◆ WORK TO BE COMPLETED
Your answer should be every line from the records that contains "jumbotron".

*** Opening of RAW DATA ***

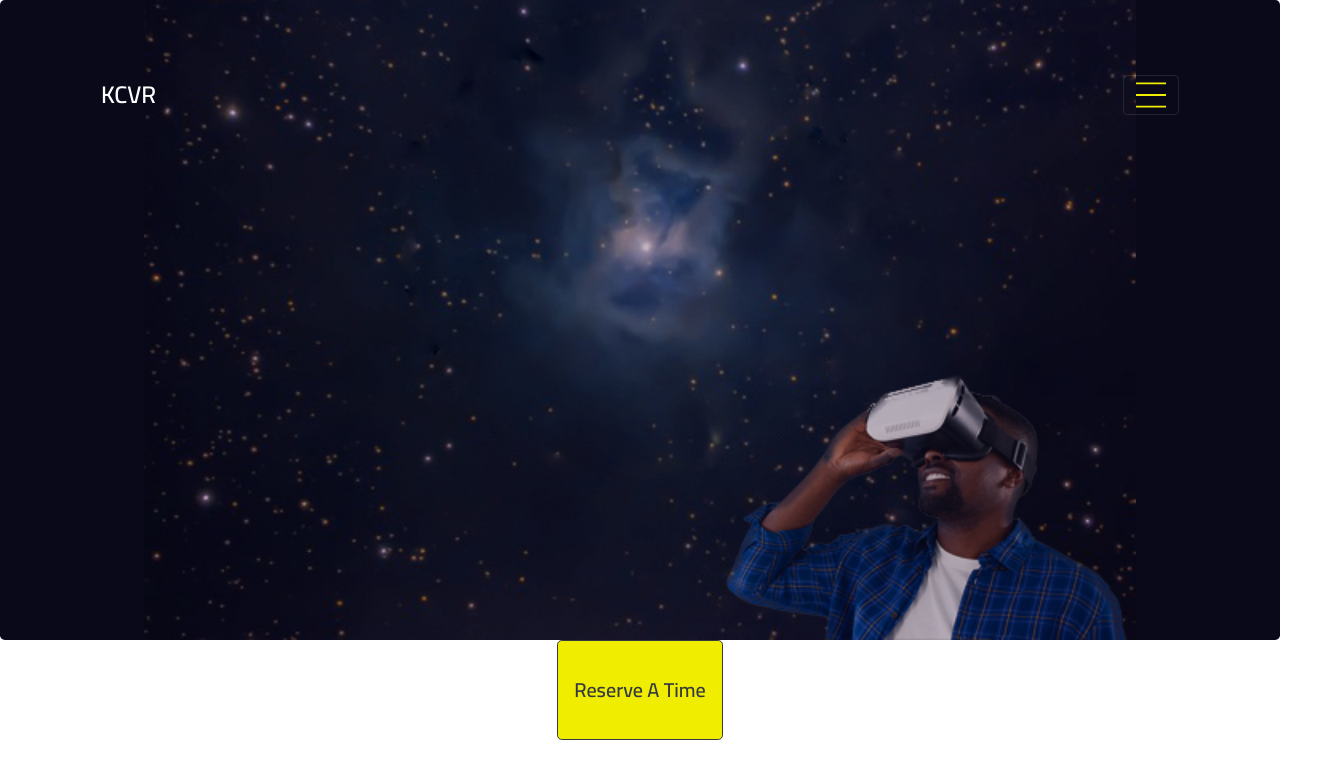
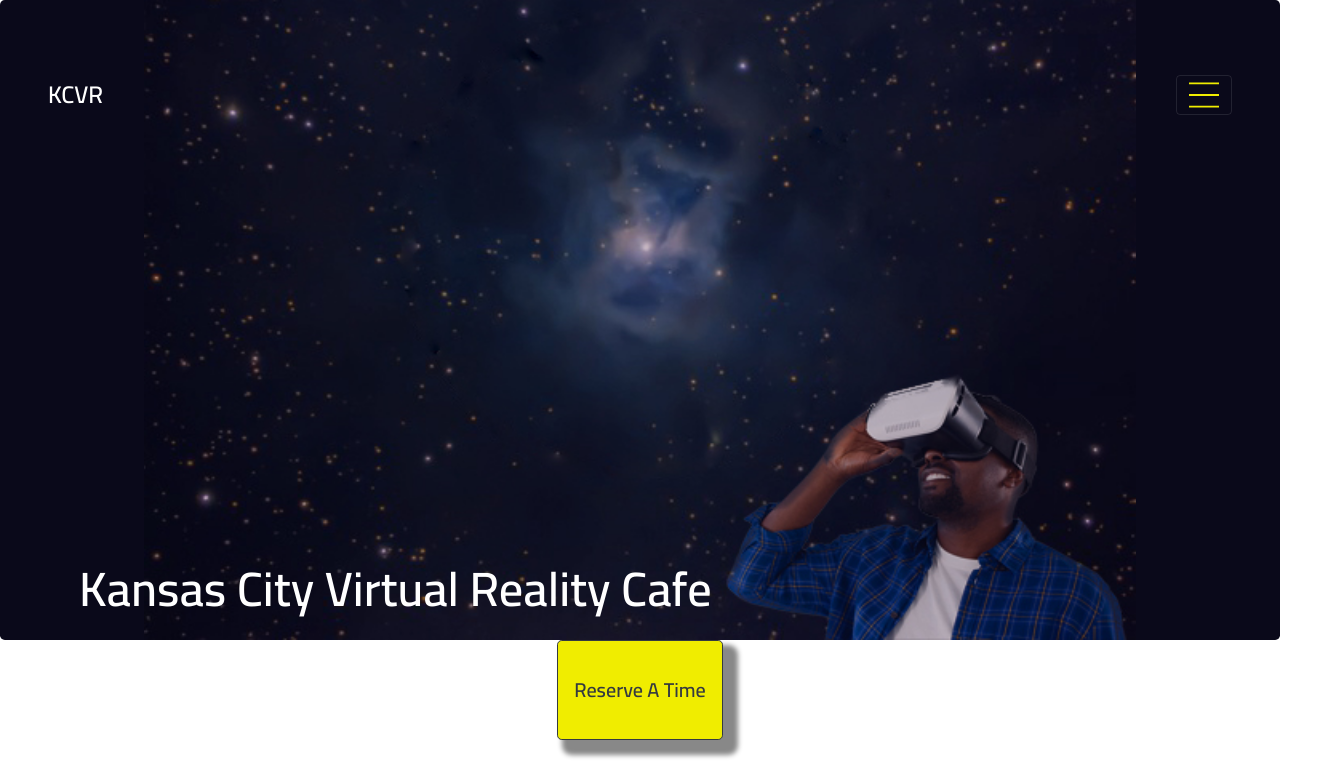
Before and after one commit to Kodachromecoder/VR_Cafe, a website: page index.html in a window 1280 px wide. Shown: the top 767 px of the page, 1344 px wide, since content can reach past the window. Drawn offline with nearby package versions, Linux system fonts and the light colour scheme.

Commit message:
Title works!

```diff
--- a/css/styles.css
+++ b/css/styles.css
@@ -14,6 +14,7 @@ h1 {
 
 #reserveButton {
     background-color:#F0ED00;
+    box-shadow: 10px 10px 5px 5px #888888;
 }
 
 .navbar-toggler-icon {
@@ -38,10 +39,8 @@ h1 {
   }
 
   .jumbotron h1 {
-      display: block;
-      padding-top: 70%;
       font-size: 48px;
-      color: #F0ED00;
+      color: white;
   }
   #beSticky {
       height: 100px;
@@ -72,5 +71,10 @@ h1 {
   }
 
   .doit {
-      align-items: flex-end !important;
+      position: absolute;
+      top: 70%;
+      left: 5%;
+      text-align: left;
+      padding-bottom: 10px;
+
   }
--- a/index.html
+++ b/index.html
@@ -16,8 +16,9 @@
 </head>
 <body>
     <!--Beginning of header/jumbotron-->
+
     <header class="jumbotron">
-        <div class="container">
+        <div class="container-fluid"></div>
             <div class="row">
                 <div class="col">
                     <nav class="navbar navbar-dark sticky-top">
@@ -44,18 +45,17 @@
             </div>
         </div>
     </header>
+
     <!--End of header/jumbotron-->
 
     <!--Main Body-->
     <div class="container">
         <!--Scheduler here. This is temp layout and will be replaced by a working backend scheduling function in later classes.-->
-
         <div class="row sticky-top" id="beSticky">
             <div class="col d-flex justify-content-center">
                 <button class="btn btn-light btn-lg btn-outline-dark text-center" id="reserveButton" role="button"  >Reserve A Time</button>
             </div>
         </div>
-
 
         <!--End of scheduler-->
         <div  class="row row-content2 align-items-center">
```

*** Close of RAW DATA ***

◆ ANSWER SECTION
   .jumbotron h1 {
     <!--Beginning of header/jumbotron-->
     <header class="jumbotron">
     <!--End of header/jumbotron-->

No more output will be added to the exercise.